Data supplied below:

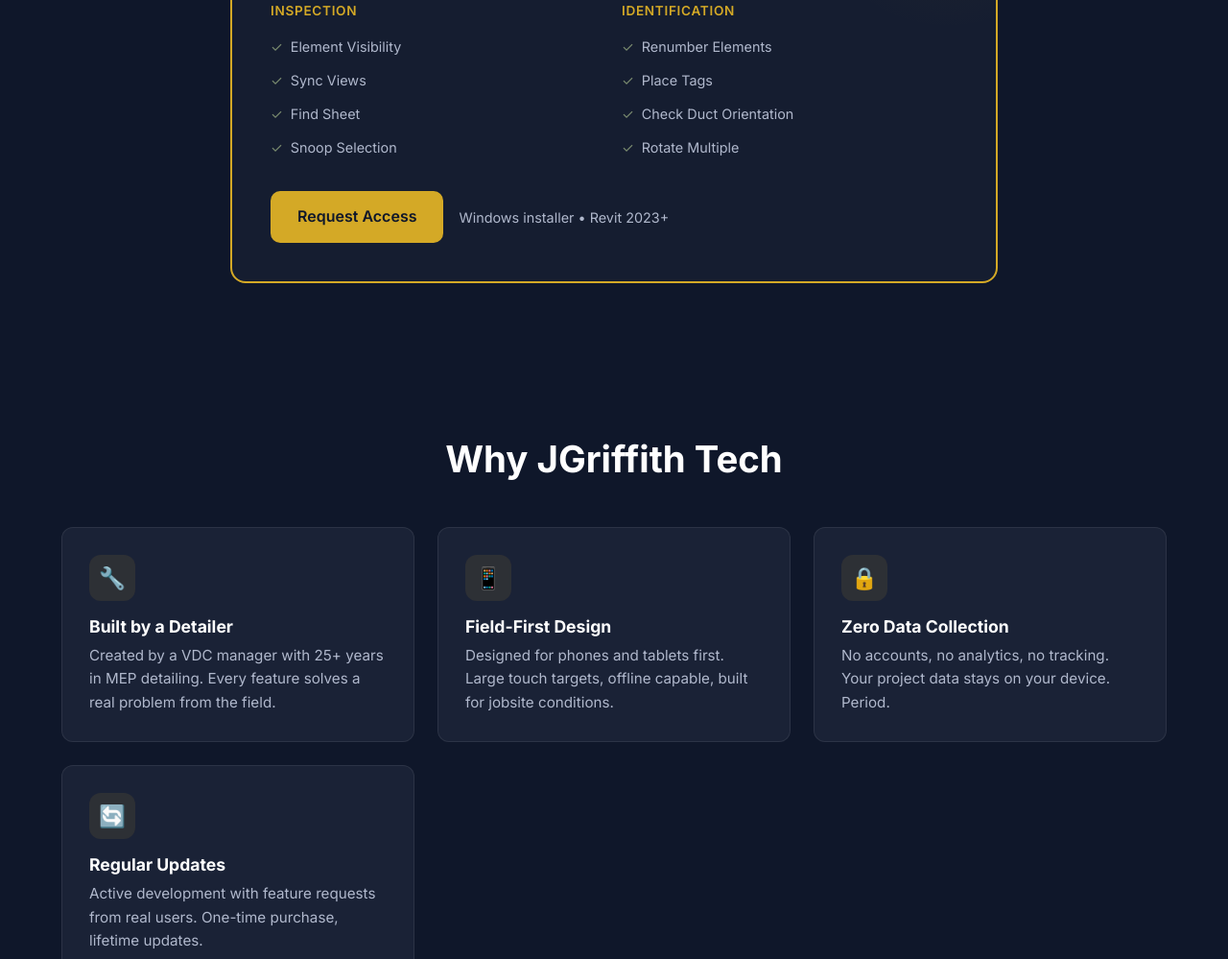
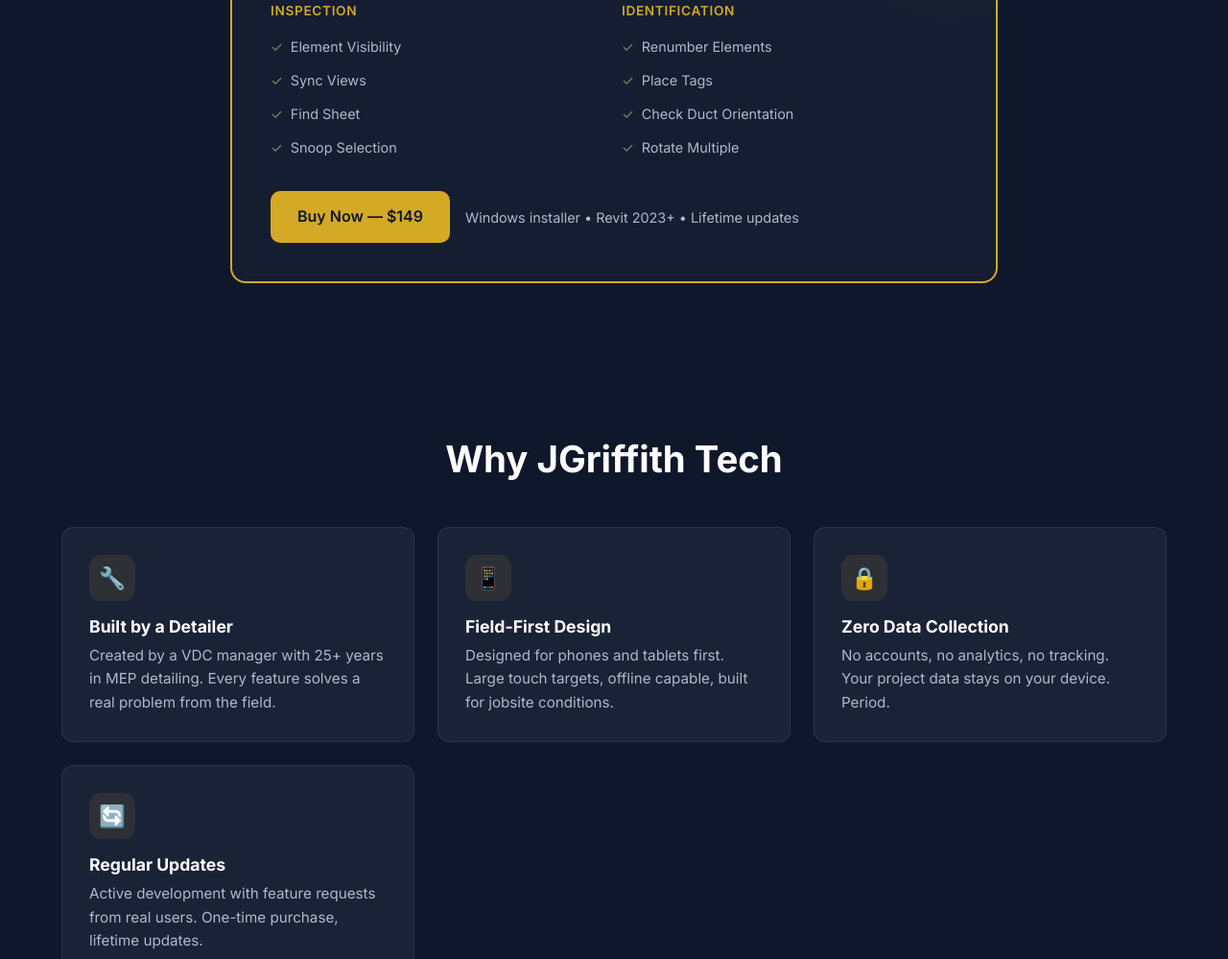
Before and after one commit to jergrif73/jgriffithtech-landing, a plain HTML site: page index.html in a window 1280 px wide. Shown: the part 2172-3171 px from the top of the page at 96% size. Drawn offline with Linux system fonts and the light colour scheme.

Commit message:
Update SeeNSay button to Gumroad buy link ($149)

```diff
--- a/index.html
+++ b/index.html
@@ -155,8 +155,8 @@
             </div>
           </div>
           <div style="display:flex;align-items:center;gap:16px;flex-wrap:wrap;">
-            <a href="#contact" class="btn btn-primary">Request Access</a>
-            <span style="color:var(--text-secondary);font-size:0.9rem;">Windows installer &bull; Revit 2023+</span>
+            <a href="https://jergrif.gumroad.com/l/seensay" class="btn btn-primary" target="_blank">Buy Now — $149</a>
+            <span style="color:var(--text-secondary);font-size:0.9rem;">Windows installer &bull; Revit 2023+ &bull; Lifetime updates</span>
           </div>
         </div>
       </div>
```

End of Data supplied.

Copy out each line of the data containing the string "Revit".

-            <span style="color:var(--text-secondary);font-size:0.9rem;">Windows installer &bull; Revit 2023+</span>
+            <span style="color:var(--text-secondary);font-size:0.9rem;">Windows installer &bull; Revit 2023+ &bull; Lifetime updates</span>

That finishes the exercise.